### What the task requires:
Extract each line of the records below that contains the word "function".

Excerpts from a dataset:

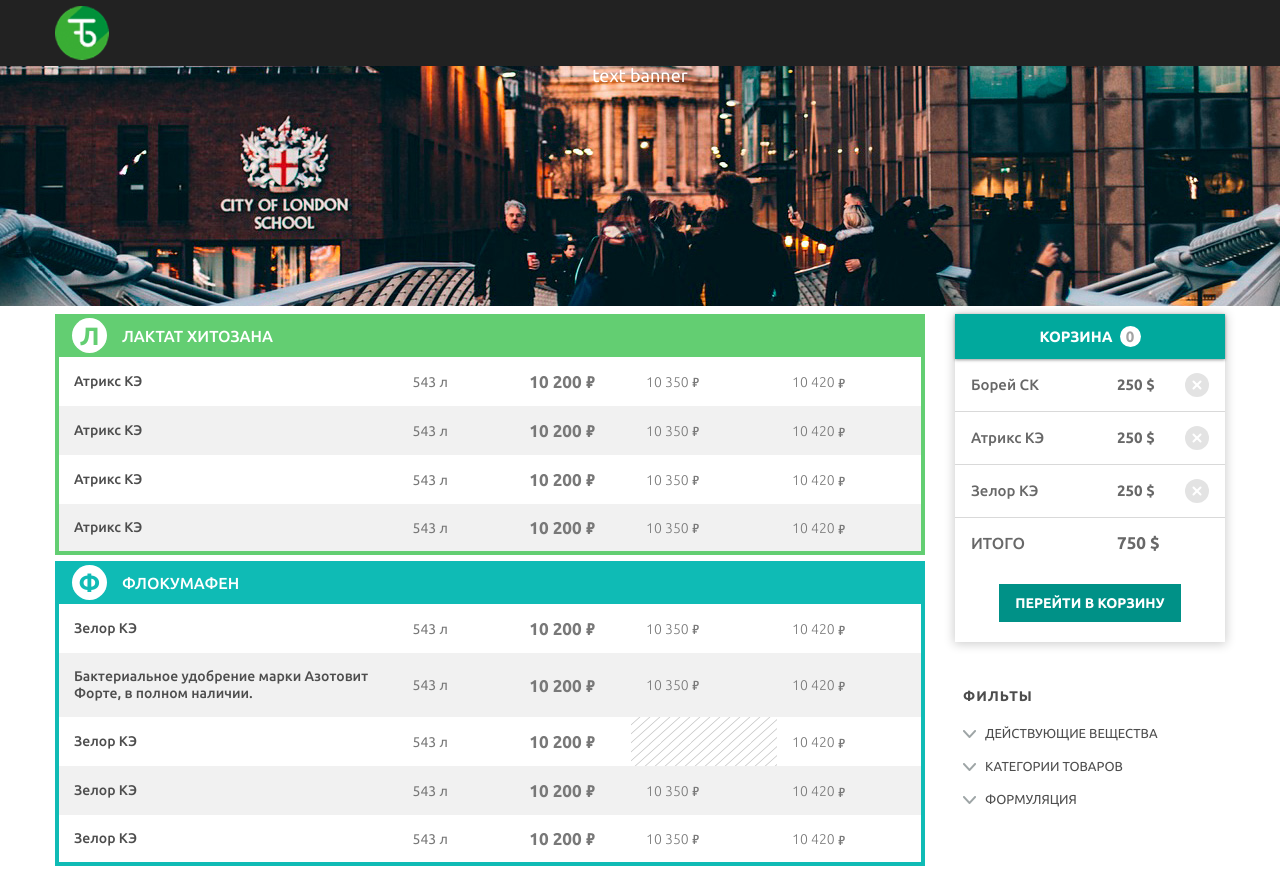
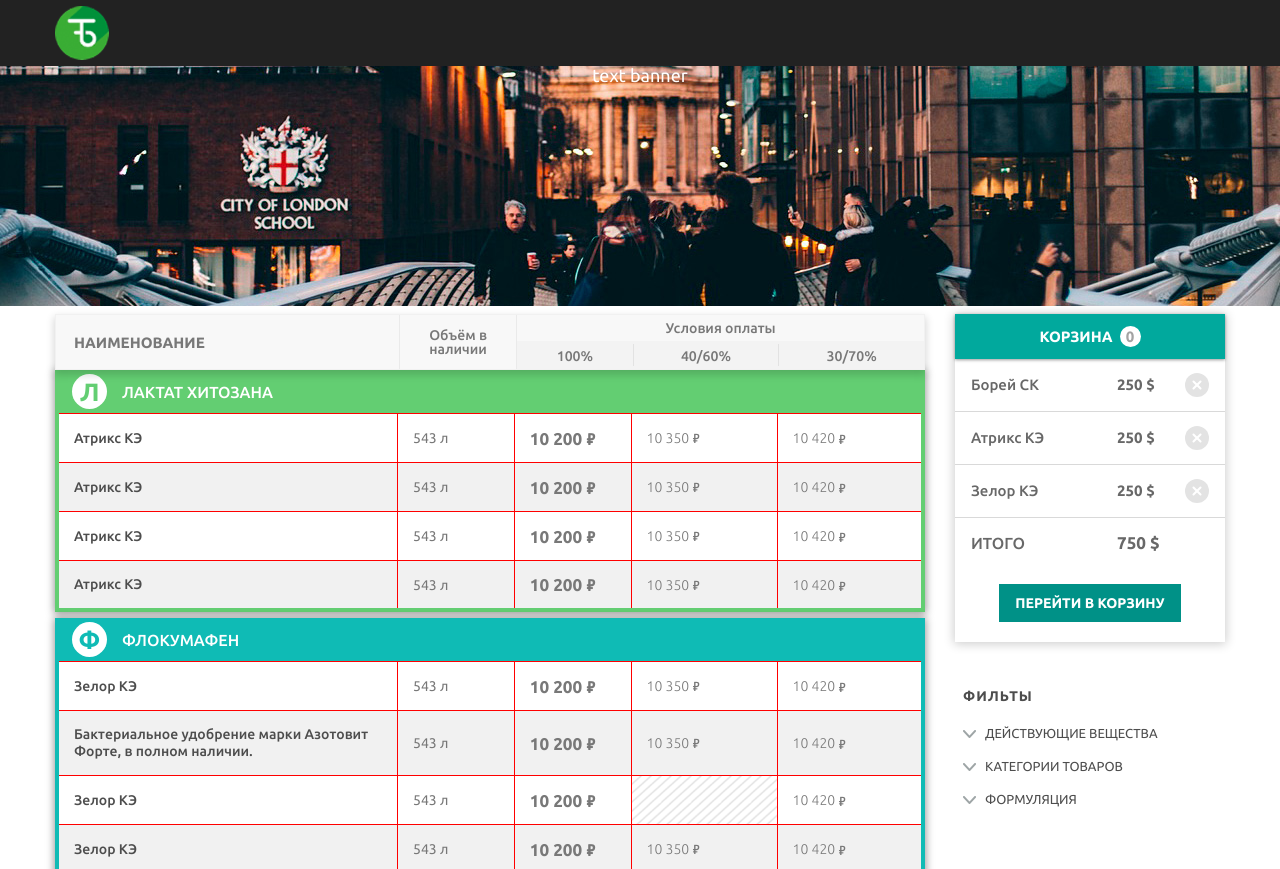
Before and after one commit to maxim-vdovenko/EKP, a website: page app/index.html in a window 1280 px wide. Shown: the top 869 px of the page. Drawn offline with Linux system fonts and the light colour scheme.

Commit message:
Промежуточное сохранение

```diff
--- a/app/index.html
+++ b/app/index.html
@@ -65,6 +65,21 @@
              <div class="container-fluid">
 
                   <div class="col-lg-9 col-md-9">
+
+                       <div class="tabHeader">
+                            <table class="tabHeader__table" border="0">
+                                 <tr class="tabHeader__txt">
+                                      <td rowspan="2"><span class="tabHeader__title">Наименование</span></td>
+                                      <td rowspan="2"><span>Объём в наличии</span></td>
+                                      <td colspan="3"><span>Условия оплаты</span></td>
+                                 </tr>
+                                 <tr class="tabHeader__val">
+                                      <td><span>100%</span></td>
+                                      <td><span>40/60%</span></td>
+                                      <td><span>30/70%</span></td>
+                                 </tr>
+                            </table>
+                       </div>
 
                        <table class="table table--color-1">
                             <thead>
--- a/app/js/main.js
+++ b/app/js/main.js
@@ -2,22 +2,17 @@ $(document).ready(function(){ /* ... */ });
 
 window.onload = function(){
 
-
-    //table.init();
+    page.init();
+    table.init();
     filters.init();
 
 
 
+    $('.selectpicker').selectpicker({
+        size: 4
+    });
 
-
-     $('.selectpicker').selectpicker({
-          size: 4
-     });
-
-
-
-     $('.cartBlock__list').scrollbar();
-
+    $('.cartBlock__list').scrollbar();
 };
 
 
@@ -75,7 +70,6 @@ var table = {
 table.init = function(){
 
     this.letter();
-    this.events();
 };
 
 table.letter = function(){
@@ -106,8 +100,13 @@ table.letter = function(){
 };
 
 
-table.events = function(){
-
+table.header = function(){
+    var td = $('.product .table').eq(0);
+    $('.tabHeader tr:nth-child(1) td:nth-child(1)').width(td.find('tbody tr:first-child td:nth-child(1)').innerWidth());
+    $('.tabHeader tr:nth-child(1) td:nth-child(2)').width(td.find('tbody tr:first-child td:nth-child(2)').innerWidth());
+    $('.tabHeader tr:nth-child(2) td:nth-child(1)').width(td.find('tbody tr:first-child td:nth-child(3)').innerWidth());
+    $('.tabHeader tr:nth-child(2) td:nth-child(2)').width(td.find('tbody tr:first-child td:nth-child(4)').innerWidth());
+    $('.tabHeader tr:nth-child(2) td:nth-child(3)').width(td.find('tbody tr:first-child td:nth-child(5)').innerWidth());
 };
 
 
@@ -126,34 +125,25 @@ table.events = function(){
 
 /* page ---------------------------------------*/
 var page = {
-    x: 0,
-    lg: 1141, //1140
-    md: 992,
-    sm: 768,
-    xs: 500
+    x: 0
 };
 
 page.init = function(){
     page.events();
+    table.header();
 
     $(window).resize(function(){
         page.events();
+        table.header();
     });
 };
 
 page.events = function(){
     this.x = window.innerWidth;
 
-    if(this.lg <= this.x){
-        canvas.resNormal();
+    if(this.x > 768){
+
     }else{
-        canvas.resMobile();
-    }
 
-    if(this.md <= this.x){
-        menuMobile.close();
-        news.resNormal();
-    }else {
-        news.resMobile();
     }
 };
--- a/app/less/bootstrap/tables.less
+++ b/app/less/bootstrap/tables.less
@@ -19,6 +19,7 @@ th {
 
 
 .table {
+     .shadow(0px, 1px, 8px, 1px, rgba(0, 0, 0, 0.4));
      position: relative;
      display: table;
      width: 100%;
@@ -67,20 +68,22 @@ th {
                height: 49px;
                padding: 15px 15px;
 
+               .b;
+
                &:nth-child(1) {
-                    width: 35%;
+                    .table_width_1;
                     color: #4d4d4d;
                     font-size: 14px;
                     font-weight: 500;
                     line-height: 17px;
                }
                &:nth-child(2) {
-                    width: 12%;
+                    .table_width_2;
                     color: #787878;
                     font-size: 14px;
                }
                &:nth-child(3) {
-                    width: 12%;
+                    .table_width_3;
                     color: #787878;
                     font-size: 17px;
                     font-weight: 700;
@@ -90,7 +93,7 @@ th {
                     }
                }
                &:nth-child(4) {
-                    width: 15%;
+                    .table_width_4;
                     color: #787878;
                     font-size: 14px;
                     font-weight: 300;
@@ -100,7 +103,7 @@ th {
                     }
                }
                &:nth-child(5) {
-                    width: 15%;
+                    .table_width_5;
                     color: #787878;
                     font-size: 14px;
                     font-weight: 300;
--- a/app/less/product.less
+++ b/app/less/product.less
@@ -13,3 +13,61 @@
           }
      }
 }
+
+
+/* .tabHeader ---------------------------------*/
+.tabHeader {
+     .block();
+     .shadow(0px, 4px, 8px, 1px, rgba(0, 0, 0, 0.16));
+     background-color: #f8f8f8;
+     border: 1px solid #f1f1f1;
+     z-index: 1;
+
+     &__table {
+          position: relative;
+          width: 100%;
+          border-collapse: collapse;
+          background-color: transparent;
+
+          td {
+               height: 26px;
+               padding: 3px 0px;
+          }
+          span {
+               .block(center);
+               color: #787878;
+               font-size: 14px;
+               font-weight: 500;
+               padding: 0px 5px;
+          }
+     }
+
+     &__txt td {
+          border-right: 1px solid #eaeaea;
+
+          &:last-child {
+               border-right: none;
+          }
+     }
+
+     &__val td {
+          background-color: #f3f3f3;
+
+          span {
+               border-left: 1px solid #e2e2e2;
+               padding: 5px 5px 3px 5px;
+          }
+          &:first-child span {
+               border-left: none;
+          }
+     }
+
+     span&__title {
+          .inline_block(top, left);
+          color: #787878;
+          font-size: 15px;
+          font-weight: 700;
+          text-transform: uppercase;
+          padding: 0px 5px 0px 18px;
+     }
+}
--- a/app/less/variables.less
+++ b/app/less/variables.less
@@ -17,11 +17,7 @@
 @screen_xs: 499px;
 
 @screen_height_xs: 900px;
-
-
-@shadow_color: rgba(184,147,82,.46);
 @shadow_color_active: rgba(184,147,82,.65);
-
 */
 
 
@@ -32,6 +28,21 @@
 @table_color_default: #f1f1f1;
 @table_color: #63ce72, #0fbbb5, #1bab9d, #62cea9;
 
+.table_width_1 {
+     width: 35%;
+}
+.table_width_2 {
+     width: 12%;
+}
+.table_width_3 {
+     width: 12%;
+}
+.table_width_4 {
+     width: 15%;
+}
+.table_width_5 {
+     width: 15%;
+}
 
 
 
@@ -40,10 +51,6 @@
 
 
 @footer_height: 130px;
-
-
-
-
 
 
 @Ubuntu: 'Ubuntu';
```
Also changed, not shown: app/css/styles.css.
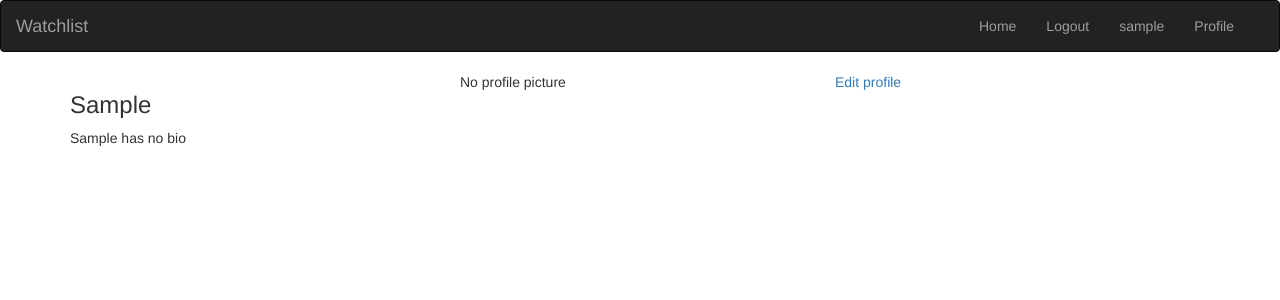
After one commit to Edu58/Flask-Movie-Watchlist, a Flask app: a page that uses app/templates/base.html in a window 1280 px wide. The commit adds this page. Shown: the top 300 px of the page. Run offline with Flask 2, Linux system fonts and the light colour scheme; the visitor is signed in with stand-in values (Sample User, id 1); data comes from the database, SQL or seed files in the repository; some libraries are stand-ins or nearby versions.

Commit message:
adds profile

```diff
--- a/app/auth/views.py
+++ b/app/auth/views.py
@@ -15,9 +15,9 @@ def login():
         user = User.query.filter_by(email=login_form.email.data).first()
         if user is not None and user.verify_password(login_form.password.data):
             login_user(user, login_form.remember.data)
-            return redirect(request.args.get('next')) or url_for('main.index')
+            return redirect(request.args.get('next') or url_for('main.index'))
 
-    flash('Invalid username or password')
+        flash('Invalid username or password')
 
     return render_template('auth/login.html', login=login_form)
 
@@ -31,6 +31,7 @@ def signup():
         db.session.add(user)
         db.session.commit()
         return redirect(url_for('auth.login'))
+
     return render_template('auth/signup.html', signup=form)
 
 
--- a/app/main/views.py
+++ b/app/main/views.py
@@ -1,9 +1,10 @@
-from flask import render_template, request, redirect, url_for
+from flask import render_template, request, redirect, url_for, abort
 from flask_login import login_required
+from .. import db
 from . import main
 from ..request import get_movies, get_movie, search_movie
-from .forms import ReviewForm
-from ..models import Review
+from .forms import ReviewForm, Updateprofile
+from ..models import Review, User
 
 
 @main.route('/', methods=['GET'])
@@ -78,3 +79,35 @@ def new_review(id):
 
     title = f'{movie.title} review'
     return render_template('new_review.html', title=title, review_form=form, movie=movie)
+
+
+@main.route('/profile/<username>')
+@login_required
+def profile(username):
+    user = User.query.filter_by(username=username).first()
+
+    if user is None:
+        abort(404)
+
+    return render_template('profile/profile.html', user=user)
+
+
+@main.route('/profile/<username>/update', methods=['GET', 'POST'])
+@login_required
+def updateprofile(username):
+    user = User.query.filter_by(username=username).first()
+
+    if user is None:
+        abort(404)
+
+    form = Updateprofile()
+
+    if form.validate_on_submit():
+        user.bio = form.bio.data
+
+        db.session.add(user)
+        db.session.commit()
+
+        return redirect(url_for('main.profile', username=username))
+
+    return render_template('profile/update.html', form=form)
--- a/app/models.py
+++ b/app/models.py
@@ -10,6 +10,8 @@ class User(UserMixin, db.Model):
     username = db.Column(db.String(255), nullable=False)
     email = db.Column(db.String(255), unique=True, index=True, nullable=False)
     password_secure = db.Column(db.String(255), nullable=False)
+    bio = db.Column(db.String(255))
+    profile_pic_path = db.Column(db.String())
     role_id = db.Column(db.Integer, db.ForeignKey('roles.id'))
 
     def __repr__(self):
--- a/app/templates/auth/signup.html
+++ b/app/templates/auth/signup.html
@@ -8,7 +8,7 @@
             <div class="col-md-8">
 
                 {{wtf.quick_form(signup)}}
-                                <br>
+                <br>
                 <p> Already have an account? <a href="{{url_for('auth.login')}}">Login here</a></p>
             </div>
         <div class="col-md-2"></div>
--- a/app/templates/base.html
+++ b/app/templates/base.html
@@ -6,7 +6,7 @@
     <meta name="viewport"
           content="width=device-width, user-scalable=no, initial-scale=1.0, maximum-scale=1.0, minimum-scale=1.0">
     <meta http-equiv="X-UA-Compatible" content="ie=edge">
-    <title>Document</title>
+    <title>Watchlist</title>
 </head>
 <body>
 
@@ -17,13 +17,6 @@
 
      <!-- Content block -->
 
-    {% for message in get_flashed_messages() %}
-        <div class="alert alert-danger">
-        <button type="button" class="close" data-dismiss="alert">&times;</button>
-        {{ message }}
-        </div>
-      {% endfor %}
-
     {% block content %}
 
     {% endblock%}
--- a/app/templates/navbar.html
+++ b/app/templates/navbar.html
@@ -9,16 +9,13 @@
                 </button>
                 <a class="navbar-brand" href="/"> Watchlist </a>
             </div>
-            <div class="navbar-collapse collapse">
-                <ul class="nav navbar-nav">
-                    <li><a href="/">Home</a></li>
-                </ul>
+            <div class="navbar-collapse collapse navbar-right">
                 {% if current_user.is_authenticated %}
                 <ul class="nav navbar-nav">
                     <li><a href="{{ url_for('main.index') }}">Home</a></li>
-                </ul>
-                <ul class="nav navbar-nav">
                     <li><a href="{{ url_for('auth.logout') }}">Logout</a></li>
+                    <li><a>{{ current_user.username }}</a></li>
+                    <li><a href="{{ url_for('main.profile', username=current_user.username) }}">Profile</a></li>
                 </ul>
                 {% else %}
                 <ul class="nav navbar-nav">
--- a/app/templates/new_review.html
+++ b/app/templates/new_review.html
@@ -9,7 +9,7 @@
             <img src="{{movie.poster}}" alt="{{movie.title}}" class="img-responsive">
         </div>
 
-        <div class="col-md-4">
+        <div class="col-md-4" style="margin-top: 2rem;">
 
             {{ wtf.quick_form(review_form) }}
         </div>
--- /dev/null
+++ b/app/templates/profile/profile.html
@@ -0,0 +1,37 @@
+{% extends 'base.html' %}
+
+{% block content %}
+
+<div class="container">
+<div class="row">
+<!-- displaying  Username-->
+  <div class="col-md-4">
+    <h3> {{user.username| capitalize}} </h3>
+
+    <!--Displaying user bio-->
+    {% if user.bio %}
+      <p> {{user.bio}}</p>
+    {%else%}
+      <p> {{user.username| capitalize}} has no bio </p>
+    {% endif %}
+  </div>
+
+  <!--Display profile photo-->
+  <div class="col-md-4">
+
+    {% if user.profile_pic_path %}
+    <img src="{{url_for('static',filename=user.profile_pic_path)}}" alt="" class="img-thumbnail">
+    {%else%}
+    <p>No profile picture</p>
+    {% endif %}
+  </div>
+
+  <div>
+    {% if user == current_user %}
+      <a href="{{url_for('main.updateprofile',uname=user.username)}}">Edit profile</a>
+    {% endif %}
+  </div>
+</div>
+</div>
+
+{% endblock %}
--- /dev/null
+++ b/app/templates/profile/update.html
@@ -0,0 +1,5 @@
+{% extends 'base.html' %}
+
+{% block content %}
+
+{% endblock %}
```
Also changed, not shown: app/main/forms.py (+7 -2 lines), app/templates/auth/login.html (+8 -1 lines), app/templates/index.html (+11 -5 lines), app/templates/macros.html (+11 -9 lines), app/templates/movie.html (+13 -23 lines), migrations/versions/836bdf7686cc_adds_bio_profile_pic_path_to_user_model.py (added, +30 -0 lines).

### Answer for this exercise:
@@ -2,22 +2,17 @@ $(document).ready(function(){ /* ... */ });
 window.onload = function(){
 table.init = function(){
 table.letter = function(){
@@ -106,8 +100,13 @@ table.letter = function(){
-table.events = function(){
+table.header = function(){
@@ -126,34 +125,25 @@ table.events = function(){
 page.init = function(){
     $(window).resize(function(){
 page.events = function(){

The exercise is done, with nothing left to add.